WORK TO COMPLETE: The word "README" marks the lines to find; copy every such line from the data below.

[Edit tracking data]
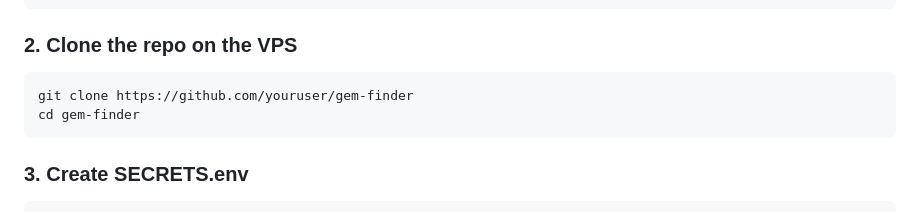
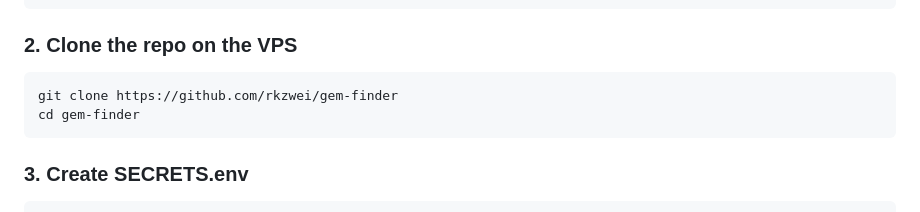
Before and after one commit to rkzwei/pedrilha, a Markdown page: README.md, the part around the change. Drawn GitHub-style.

Commit message:
Update README.md
fixed wrong git address

````diff
--- a/README.md
+++ b/README.md
@@ -31,7 +31,7 @@ yourdomain.com  A  <VPS IP>
 ### 2. Clone the repo on the VPS
 
 ```bash
-git clone https://github.com/youruser/gem-finder
+git clone https://github.com/rkzwei/gem-finder
 cd gem-finder
 ```
 
````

ANSWER TO THIS EXERCISE:
Before and after one commit to rkzwei/pedrilha, a Markdown page: README.md, the part around the change. Drawn GitHub-style.
Update README.md
--- a/README.md
+++ b/README.md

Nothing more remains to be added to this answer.